• **Prompt**:
Pull from the data below each line where the word "tracking" occurs, and copy it.

*** Record extracts ***

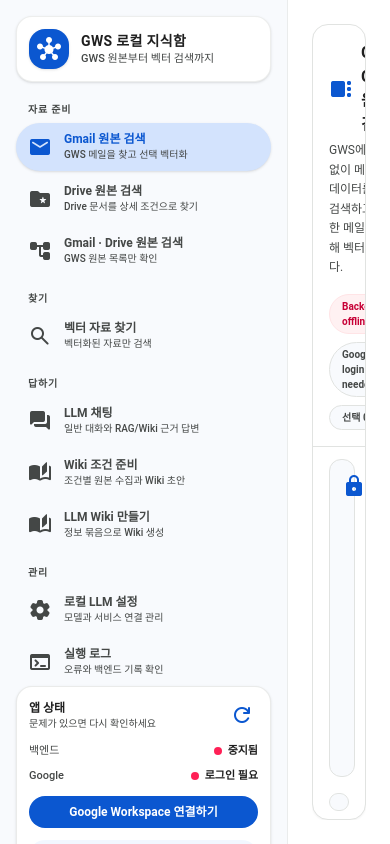
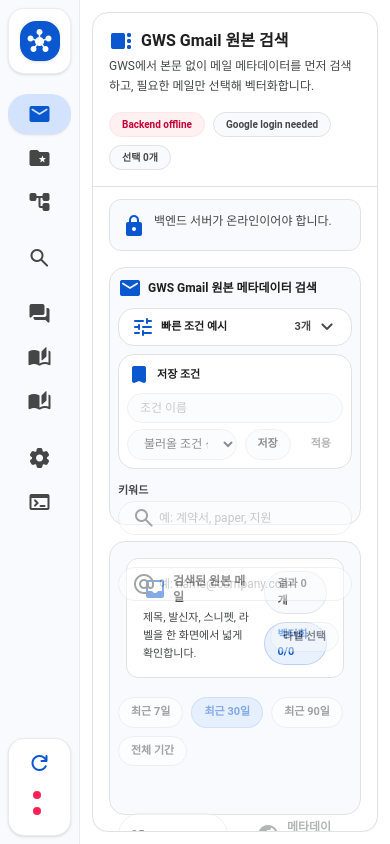
Before and after one commit to runefor/local-llm-gws, a React (Vite) app: page / in a window 390 px wide. Built offline with nearby package versions, Linux system fonts and the light colour scheme; the HTML template or start-up script is replaced by a standard one.

Commit message:
Make the desktop shell adapt to narrow windows
Ultraworked with [Sisyphus](https://github.com/code-yeongyu/oh-my-openagent)

Co-authored-by: Sisyphus <clio-agent@sisyphuslabs.ai>

```diff
--- a/src/App.tsx
+++ b/src/App.tsx
@@ -41,7 +41,7 @@
           {/* 프리미엄 로더 애니메이션 */}
           <div className="relative w-14 h-14">
             <div className="absolute inset-0 rounded-full border-4 border-slate-800"></div>
-            <div className="absolute inset-0 rounded-full border-4 border-indigo-500 border-t-transparent animate-spin"></div>
+            <div className="absolute inset-0 rounded-full border-4 border-primary border-t-transparent animate-spin"></div>
           </div>
           <div className="text-center">
             <h1 className="text-base font-bold tracking-tight text-white mb-1.5">Local LLM GWS Integrator</h1>
--- a/src/layouts/DesktopLayout.tsx
+++ b/src/layouts/DesktopLayout.tsx
@@ -56,14 +56,14 @@
       {/* 메인 윈도우 레이아웃 */}
       <div className="flex-1 flex overflow-hidden">
 
-        <aside className="w-72 bg-surface border-r border-surface-variant/60 flex flex-col justify-between p-4 select-none">
-          <div className="space-y-5">
+        <aside className="w-20 lg:w-72 bg-surface border-r border-surface-variant/60 flex flex-col p-2 lg:p-4 select-none">
+          <div className="flex-shrink-0 space-y-5">
             {/* 앱 로고/제목 */}
-            <div className="flex items-center space-x-3 rounded-2xl bg-background px-3 py-3 border border-surface-variant/60 shadow-sm">
-              <div className="w-10 h-10 rounded-2xl bg-primary flex items-center justify-center text-white shadow-sm">
+            <div className="flex items-center justify-center lg:justify-start lg:space-x-3 rounded-2xl bg-background px-2 lg:px-3 py-3 border border-surface-variant/60 shadow-sm">
+              <div className="w-10 h-10 rounded-2xl bg-primary flex shrink-0 items-center justify-center text-white shadow-sm">
                 <span className="material-symbols-rounded text-lg">hub</span>
               </div>
-              <div className="min-w-0">
+              <div className="hidden min-w-0 lg:block">
                 <h1 className="text-sm font-semibold tracking-wide text-text-primary truncate">
                   GWS 로컬 지식함
                 </h1>
@@ -74,10 +74,12 @@
             </div>
 
             {/* 네비게이션 메뉴 */}
-            <nav className="space-y-4" aria-label="주요 작업 메뉴">
+          </div>
+
+          <nav className="mt-5 min-h-0 flex-1 space-y-4 overflow-y-auto pr-0 lg:pr-1" aria-label="주요 작업 메뉴">
               {menuSections.map((section) => (
                 <div key={section.title} className="space-y-1.5">
-                  <p className="px-3 text-[10px] font-semibold tracking-[0.08em] text-text-secondary">
+                  <p className="hidden px-3 text-[10px] font-semibold tracking-[0.08em] text-text-secondary lg:block">
                     {section.title}
                   </p>
                   <div className="space-y-1">
@@ -90,7 +92,8 @@
                           type="button"
                           onClick={() => setActiveMenu(item.id)}
                           aria-current={isActive ? "page" : undefined}
-                          className={`w-full flex items-center space-x-3 px-3 py-2 rounded-full text-left transition-all cursor-pointer focus-visible:outline focus-visible:outline-2 focus-visible:outline-offset-2 focus-visible:outline-primary ${
+                          title={item.label}
+                          className={`w-full flex items-center justify-center lg:justify-start lg:space-x-3 px-3 py-2 rounded-full text-left transition-all cursor-pointer focus-visible:outline focus-visible:outline-2 focus-visible:outline-offset-2 focus-visible:outline-primary ${
                             isActive
                               ? "bg-primary-container text-primary shadow-sm"
                               : "text-text-secondary hover:bg-primary-container/40 hover:text-text-primary"
@@ -99,7 +102,7 @@
                           <span className={`material-symbols-rounded text-[20px] ${isActive ? "text-primary" : "text-text-secondary"}`}>
                             {item.icon}
                           </span>
-                          <span className="min-w-0 flex-1">
+                          <span className="hidden min-w-0 flex-1 lg:block">
                             <span className="block text-xs font-semibold truncate">{item.label}</span>
                             <span className="block text-[10px] font-medium leading-4 text-text-secondary truncate">
                               {item.description}
@@ -112,11 +115,10 @@
                 </div>
               ))}
             </nav>
-          </div>
 
-          <div className="rounded-2xl bg-background border border-surface-variant/70 p-3 space-y-3 shadow-sm">
+          <div className="mt-3 flex-shrink-0 rounded-2xl bg-background border border-surface-variant/70 p-2 lg:p-3 space-y-3 shadow-sm">
             <div className="flex items-center justify-between">
-              <div>
+              <div className="hidden lg:block">
                 <p className="text-xs font-semibold text-text-primary">앱 상태</p>
                 <p className="text-[10px] text-text-secondary">문제가 있으면 다시 확인하세요</p>
               </div>
@@ -126,7 +128,7 @@
                   checkBackend();
                   checkGwsAuth();
                 }}
-                className="h-8 w-8 rounded-full text-primary hover:bg-primary-container/50 transition-colors flex items-center justify-center cursor-pointer focus-visible:outline focus-visible:outline-2 focus-visible:outline-offset-2 focus-visible:outline-primary"
+                className="mx-auto h-8 w-8 rounded-full text-primary hover:bg-primary-container/50 transition-colors flex items-center justify-center cursor-pointer focus-visible:outline focus-visible:outline-2 focus-visible:outline-offset-2 focus-visible:outline-primary lg:mx-0"
                 title="전체 상태 다시 확인"
               >
                 <span className="material-symbols-rounded text-base">refresh</span>
@@ -134,18 +136,18 @@
             </div>
 
             <div className="space-y-2">
-              <div className="flex items-center justify-between text-[11px]">
-                <span className="font-medium text-text-secondary">백엔드</span>
+              <div className="flex items-center justify-center lg:justify-between text-[11px]">
+                <span className="hidden font-medium text-text-secondary lg:inline">백엔드</span>
                 <span className="font-semibold text-text-primary flex items-center">
                   <span className={`w-2 h-2 rounded-full ${backendStatusClass} mr-1.5`}></span>
-                  {backendStatusLabel}
+                  <span className="hidden lg:inline">{backendStatusLabel}</span>
                 </span>
               </div>
-              <div className="flex items-center justify-between text-[11px]">
-                <span className="font-medium text-text-secondary">Google</span>
+              <div className="flex items-center justify-center lg:justify-between text-[11px]">
+                <span className="hidden font-medium text-text-secondary lg:inline">Google</span>
                 <span className="font-semibold text-text-primary flex items-center">
                   <span className={`w-2 h-2 rounded-full ${googleStatusClass} mr-1.5`}></span>
-                  {googleStatusLabel}
+                  <span className="hidden lg:inline">{googleStatusLabel}</span>
                 </span>
               </div>
             </div>
@@ -154,14 +156,14 @@
               <button
                 type="button"
                 onClick={triggerGoogleLogin}
-                className="w-full rounded-full bg-primary px-3 py-2 text-xs font-semibold text-white hover:bg-primary/95 active:scale-[0.98] transition-all cursor-pointer focus-visible:outline focus-visible:outline-2 focus-visible:outline-offset-2 focus-visible:outline-primary"
+                className="hidden w-full rounded-full bg-primary px-3 py-2 text-xs font-semibold text-white hover:bg-primary/95 active:scale-[0.98] transition-all cursor-pointer focus-visible:outline focus-visible:outline-2 focus-visible:outline-offset-2 focus-visible:outline-primary lg:block"
               >
                 Google Workspace 연결하기
               </button>
             )}
 
             {backendStatus === "offline" && (
-              <div className="rounded-2xl bg-primary-container/30 px-3 py-2 text-[10px] leading-4 text-text-secondary">
+              <div className="hidden rounded-2xl bg-primary-container/30 px-3 py-2 text-[10px] leading-4 text-text-secondary lg:block">
                 백엔드가 꺼져 있으면 원본 조회와 벡터 검색이 제한됩니다.
                 <button
                   type="button"
@@ -176,7 +178,7 @@
         </aside>
 
         {/* 데스크탑 메인 콘텐츠 패널 (스크롤 제어) */}
-        <main className="flex-1 bg-background flex flex-col overflow-hidden p-6 relative">
+        <main className="min-w-0 flex-1 bg-background flex flex-col overflow-hidden p-3 md:p-4 lg:p-6 relative">
 
           {activeMenu === "hybrid" && (
             <div className="h-full min-h-0 overflow-hidden">
```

*** End of Record extracts ***

• **Response to this exercise**:
             <h1 className="text-base font-bold tracking-tight text-white mb-1.5">Local LLM GWS Integrator</h1>
                 <h1 className="text-sm font-semibold tracking-wide text-text-primary truncate">
-                  <p className="px-3 text-[10px] font-semibold tracking-[0.08em] text-text-secondary">
+                  <p className="hidden px-3 text-[10px] font-semibold tracking-[0.08em] text-text-secondary lg:block">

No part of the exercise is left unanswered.